Yael Assor: A concept the book centrally engages is “virtual Rebbe.” You argue that “virtual” is not the opposite of “unreal,” but a different form of realness.  Can you expand on how you think this concept contributes to current discussions about “religious imagination,” a term broadly utilized to discuss non-physical dimensions of the cultural life (including subjective and intersubjective experience) of religious movements?

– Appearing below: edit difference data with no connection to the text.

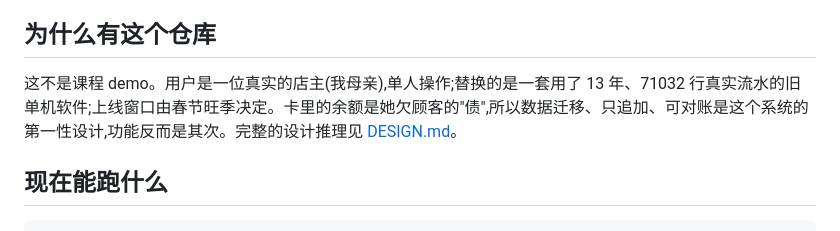
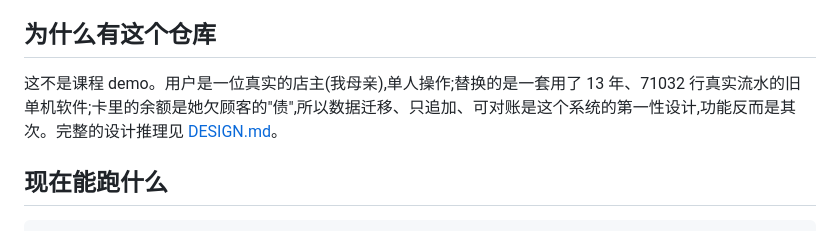
Before and after one commit to z272065/barbershop-ledger, a Markdown page: README.md, the part around the change. Rendered like a GitHub page.

Commit message:
文档: 删简介段的旺季窗口句
与状态行'旺季前没达标就带着双轨过春节、年后切换'口径重复

```diff
--- a/README.md
+++ b/README.md
@@ -6,7 +6,7 @@
 
 ## 为什么有这个仓库
 
-这不是课程 demo。用户是一位真实的店主(我母亲),单人操作;替换的是一套用了 13 年、71032 行真实流水的旧单机软件;上线窗口由春节旺季决定。卡里的余额是她欠顾客的"债",所以数据迁移、只追加、可对账是这个系统的第一性设计,功能反而是其次。完整的设计推理见 [DESIGN.md](DESIGN.md)。
+这不是课程 demo。用户是一位真实的店主(我母亲),单人操作;替换的是一套用了 13 年、71032 行真实流水的旧单机软件;卡里的余额是她欠顾客的"债",所以数据迁移、只追加、可对账是这个系统的第一性设计,功能反而是其次。完整的设计推理见 [DESIGN.md](DESIGN.md)。
 
 ## 现在能跑什么
 
```
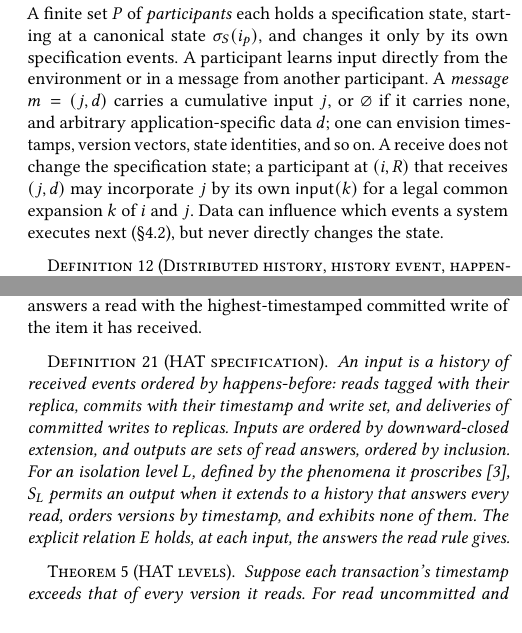
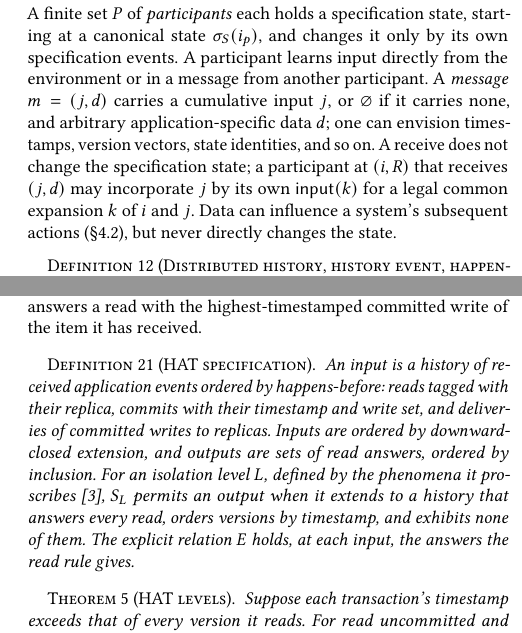
Before and after one commit to jhellerstein/coord-criterion, a LaTeX document (cidr.tex): two parts of the columns of pages 7 and 11 of 13, joined at a grey line, cut so that both start at the same text, the shorter picture padded with empty space. Compiled offline with pdfLaTeX.

Commit message:
Clarify overloaded event terminology in the CIDR paper [lean-sync pending]
Qualify the election transition as an input event, replace an ambiguous generic event reference with actions, identify partition-continuation members as history events, and distinguish HAT application events from specification and distributed-history events. The edits preserve semantics while applying the paper's event taxonomy at the four ambiguous occurrences found in a complete audit of cidr.tex.

Co-authored-by: Infinity 🤖 <infinity@hydro.run>

```diff
--- a/cidr.tex
+++ b/cidr.tex
@@ -1040,7 +1040,7 @@ if it carries none, and arbitrary application-specific data $d$; one can envisio
 vectors, state identities, and so on.  A receive does not change the specification state; a
 participant at $(i,R)$ that receives $(j,d)$ may incorporate $j$ by its own
 $\mathsf{input}(k)$ for a legal common \indesc $k$ of $i$ and $j$.  Data can
-influence which events a system executes next (\S\ref{sec:systems}), but never directly changes the state.
+influence a system's subsequent actions (\S\ref{sec:systems}), but never directly changes the state.
 
 \begin{definition}[Distributed history, history event, happens-before, consistent cut]
 \label{def:distributed-history}
@@ -1602,7 +1602,7 @@ with the highest-timestamped committed write of the item it has received.
 
 \begin{definition}[HAT specification]
 \label{def:hat-spec}
-An input is a history of received events ordered by happens-before: reads
+An input is a history of received application events ordered by happens-before: reads
 tagged with their replica, commits with their timestamp and write set, and
 deliveries of committed writes to replicas.  Inputs are ordered by
 downward-closed extension, and outputs are sets of read answers, ordered by
```
Also changed, not shown: cidr.tex (4 more changed lines).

Yoram Bilu: Clinging to virtual worlds is in fact  at the heart of each and every religion.  The sustenance of the virtual Rebbe in messianic Chabad is in this sense just an illustration, albeit uncommon and extreme, of the horizons opened before 21st century believers in cultivating the religious imagination.  The rapid development of virtual realities through new technologies may bolster this imagination – as my book shows.  Does it mean that a contemporary believer enjoys an epistemological edge over a first century believer?   I am not so sure.  One could claim that human imagination – free floating, not bound by technology – could expand rather than curtail the religious horizons shaped by the new technologies.

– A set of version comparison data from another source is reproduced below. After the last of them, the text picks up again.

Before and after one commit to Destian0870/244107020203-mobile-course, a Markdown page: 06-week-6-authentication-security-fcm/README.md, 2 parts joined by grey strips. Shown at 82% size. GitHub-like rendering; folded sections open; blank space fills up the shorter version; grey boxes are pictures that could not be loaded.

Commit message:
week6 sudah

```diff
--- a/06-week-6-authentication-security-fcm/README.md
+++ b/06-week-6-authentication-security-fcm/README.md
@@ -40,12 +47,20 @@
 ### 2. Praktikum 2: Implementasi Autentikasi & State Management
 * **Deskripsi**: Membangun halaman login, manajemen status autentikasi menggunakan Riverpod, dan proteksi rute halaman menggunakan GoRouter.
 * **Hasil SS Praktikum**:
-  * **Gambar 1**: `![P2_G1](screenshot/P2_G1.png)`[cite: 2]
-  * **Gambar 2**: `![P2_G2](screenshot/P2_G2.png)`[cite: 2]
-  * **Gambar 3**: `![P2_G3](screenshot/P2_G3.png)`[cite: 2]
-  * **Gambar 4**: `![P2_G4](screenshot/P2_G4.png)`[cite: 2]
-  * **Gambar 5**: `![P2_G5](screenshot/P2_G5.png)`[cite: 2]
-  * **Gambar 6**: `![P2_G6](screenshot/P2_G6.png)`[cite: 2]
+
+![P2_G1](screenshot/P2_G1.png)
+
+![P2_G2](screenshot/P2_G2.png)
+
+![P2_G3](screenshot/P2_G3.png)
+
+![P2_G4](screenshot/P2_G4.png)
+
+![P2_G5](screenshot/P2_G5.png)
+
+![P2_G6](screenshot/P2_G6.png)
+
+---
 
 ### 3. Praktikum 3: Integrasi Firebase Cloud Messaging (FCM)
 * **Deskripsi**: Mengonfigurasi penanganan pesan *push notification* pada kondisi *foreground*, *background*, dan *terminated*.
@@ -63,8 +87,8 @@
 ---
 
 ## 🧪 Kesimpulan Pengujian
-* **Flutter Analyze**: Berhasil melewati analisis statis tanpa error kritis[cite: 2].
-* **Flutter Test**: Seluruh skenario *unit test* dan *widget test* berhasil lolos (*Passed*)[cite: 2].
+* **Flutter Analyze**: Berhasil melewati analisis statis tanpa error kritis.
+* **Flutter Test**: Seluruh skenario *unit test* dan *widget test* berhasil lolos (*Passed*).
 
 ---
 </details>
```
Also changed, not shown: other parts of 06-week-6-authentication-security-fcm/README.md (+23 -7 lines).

Yael Assor: Throughout the book you offer a very nuanced analysis of how the Rebbe’s presence is maintained with the help of technological means and in correspondence with contemporary world events and global trends. All this made me wonder about the role of  American neoliberal ideology in informing this dynamic. I was thus curious about your take on this: do you see such connection between American neoliberalism and the Meshichists’ manner of making the Rebbe present? 

Yoram Bilu: Yes, I do see such a connection.  After all, Chabad was reshaped in the 1940s and 1950s in America, with its epicenter in NYC.  Its technological adeptness is but one expression of adopting aspects of the American ethos and style.  In a globalized world Chabad could be viewed as a very successful transnational firm. Note that Harold Blum called Chabad an American Religion.  There are some parallels, I think (with all due differences) between Chabad’s expansion and the growing popularity of Evangelical Chrisianity in various parts of the world – and these similarities are not unrelated to a capitalist, neoliberal theology.